Moved the motor controller boards to the back of the legs to cut down on wires at the top of the hips. Installed HS-805 servos to replace the smaller servos that turned the feet. Now the feet really turn.

the 2nd part of the video I speeded up by a factor of 2.  Having trouble with balance on the legs and balance in my brain

Still having fun!


4 years 10 months ago

I does look a lot neater than before.

How would you go about re-inforcing the legs to support the rest of Azul?


4 years 10 months ago

Did you see in shout box I listed the speeds of the motors that you asked about in youtube.   I am designing and printing new hips, this week.. These should work in at least 2 degrees of freedom and keep the base, I hope., parallel with the ground.  If I could get these legs to actually walk nicely I would move to putting the weight of Azul on the base and see what I break. But not Azul too much work to rebuld.  A long way to go...

Where is the hip Bartcam designed?  I am working in Autodesk Inventor, so I have the legs in solids.  What does he use? 


4 years 10 months ago

In reply to by harland

Hello Harland,

Yes I did see the speeds you posted in the shoutbox.
The motors I use are 300RPM each at 72 watts, so far 3 in each leg with another one planned.
I have been building my own speed controller using Arduino Nano's and generic low cost H-Bridge drivers and having some success.
Barts design has pots mounted to provide feed back for the controllers to work with.

Barts hips have 3 degrees of freedom using a simple yet effective pivot at the front and two of the motors driving Trapezoidal T8 threads to act as pistons. The third degree of freedom is accomplished using a servo in a sort of planetary gearbox arrangement and a bearing race in the primary thrust direction.

You can see his design here

Bart uses Cinema 4D as his cad package, different to what Gael uses but looks to be similar in operation.
I have a number of packages installed including Fusion360, Having it installed does not translate into be proficient in using it :-)

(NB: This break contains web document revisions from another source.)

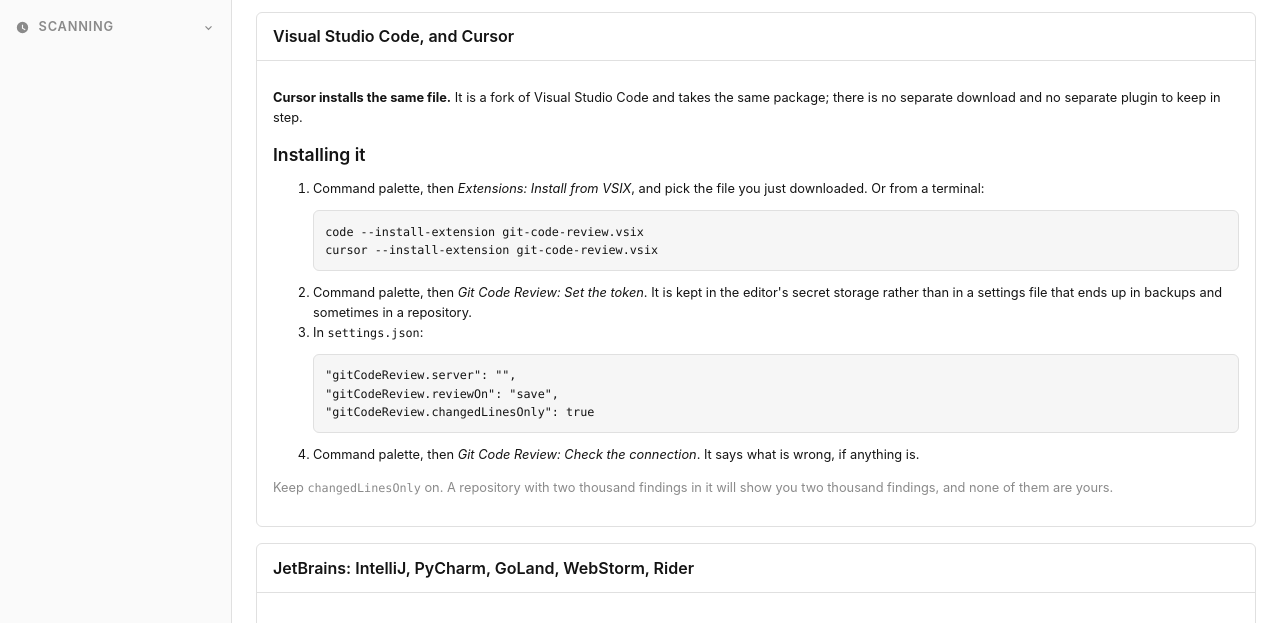
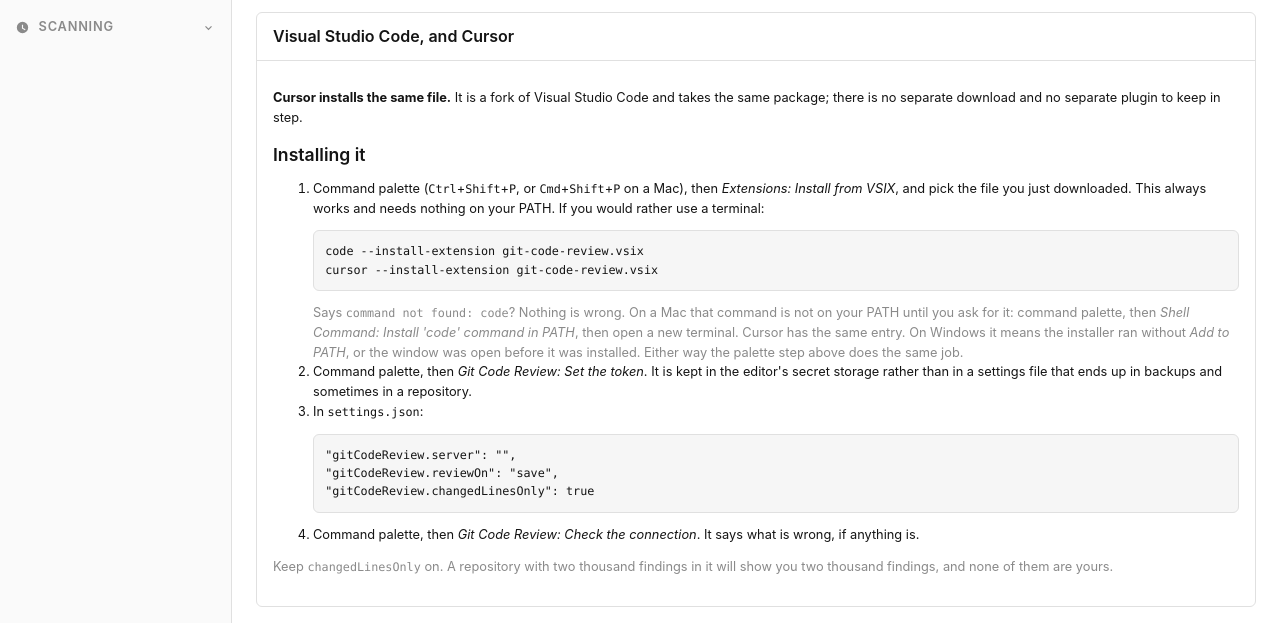
Before and after one commit to hackrange/github-code-review, a Python web app: template app/web/templates/editors.html in a window 1280 px wide. Shown: the part 323-946 px from the top of the page. Run offline with Jinja, Linux system fonts and the light colour scheme; the template is opened without the code that fills it, so the values that code supplies are empty.

Commit message:
The install step sent people to a command that is not there
Installing the editor package was written as a palette step with a terminal
command beside it, and the terminal command is the one people reached for.  On
a Mac it answers "command not found: code", because the editor does not put its
command line helper on the PATH until somebody runs the palette entry that
installs it.  On Windows it happens when the installer ran without Add to PATH,
or when the window was open before the editor was.

The palette step needs none of that and always works, so it now leads and says
so, and the terminal command is offered second as the alternative it is.  Where
that command is missing, the page says why in the same words the editor uses,
gives the palette entry that fixes it, and prints the path the binary actually
lives at for anybody who would rather not.

The same three places said it: the Editor plugins page, the extension's own
readme, and the documentation.

```diff
--- a/app/web/templates/editors.html
+++ b/app/web/templates/editors.html
@@ -50,10 +50,21 @@
 
     <h2 style="margin-top:1rem">Installing it</h2>
     <ol>
-      <li>Command palette, then <em>Extensions: Install from VSIX</em>, and pick
-        the file you just downloaded.  Or from a terminal:
+      <li>Command palette (<span class="mono">Ctrl</span>+<span class="mono">Shift</span>+<span class="mono">P</span>,
+        or <span class="mono">Cmd</span>+<span class="mono">Shift</span>+<span class="mono">P</span>
+        on a Mac), then <em>Extensions: Install from VSIX</em>, and pick the
+        file you just downloaded.  This always works and needs nothing on your
+        PATH.  If you would rather use a terminal:
         <pre class="mono" style="overflow-x:auto;padding:.7rem;background:var(--bg-soft);border:1px solid var(--border);border-radius:var(--radius)">code --install-extension {{ packages.vsix.name if packages.vsix else 'git-code-review.vsix' }}
-cursor --install-extension {{ packages.vsix.name if packages.vsix else 'git-code-review.vsix' }}</pre></li>
+cursor --install-extension {{ packages.vsix.name if packages.vsix else 'git-code-review.vsix' }}</pre>
+        <span class="faint">Says <span class="mono">command not found: code</span>?
+        Nothing is wrong.  On a Mac that command is not on your PATH until you
+        ask for it: command palette, then
+        <em>Shell Command: Install 'code' command in PATH</em>, then open a new
+        terminal.  Cursor has the same entry.  On Windows it means the
+        installer ran without <em>Add to PATH</em>, or the window was open
+        before it was installed.  Either way the palette step above does the
+        same job.</span></li>
       <li>Command palette, then <em>Git Code Review: Set the token</em>.  It is
         kept in the editor's secret storage rather than in a settings file that
         ends up in backups and sometimes in a repository.</li>
```
Also changed, not shown: documentation/editors.md (+7 -0 lines), ide/vscode/README.md.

It is amazing what you can get away with as far as instability goes, if you use it to your advantage.
As an example, when your robot takes a step forward, the top of the robot over-travels a bit then settles back to a stable position, if however while the robot is still moving forward with the inertia of the step forward, start your next step, the inertial will help with the bringing the robot forward.
The ability to rotate your hip will help you almost as much as the X-Axis movement will, you already have the Y-Axis down pat.
The use of the 3 degrees of freedoms is how we plan to walk with a foot much narrower than the one you are using, without the use of dynamic balance (that is not stopping at all) our robot will not be able to stand on one foot at all.

With the upper as of your robot, try and get it up as high as you can, 2 or 3 degrees of freedom will also help you here, when you combine the waist and hips, it is possible to lift a leg without bending a knee, this of course won't be for long before the robot start to tip towards the raised leg, however it should be long enough to move the leg forward as long as your not waiting for a stable state, as the robot starts to fall to the side the leg has moved, swing the waist and hips in the opposite direction and repeat the step.
Using this method should give you a more fluid gait to Azuls walking and may take some of the stress of the joints.

Also keep in mind, you have done great work so far and are the furthest along of all of us, keep it going. :-)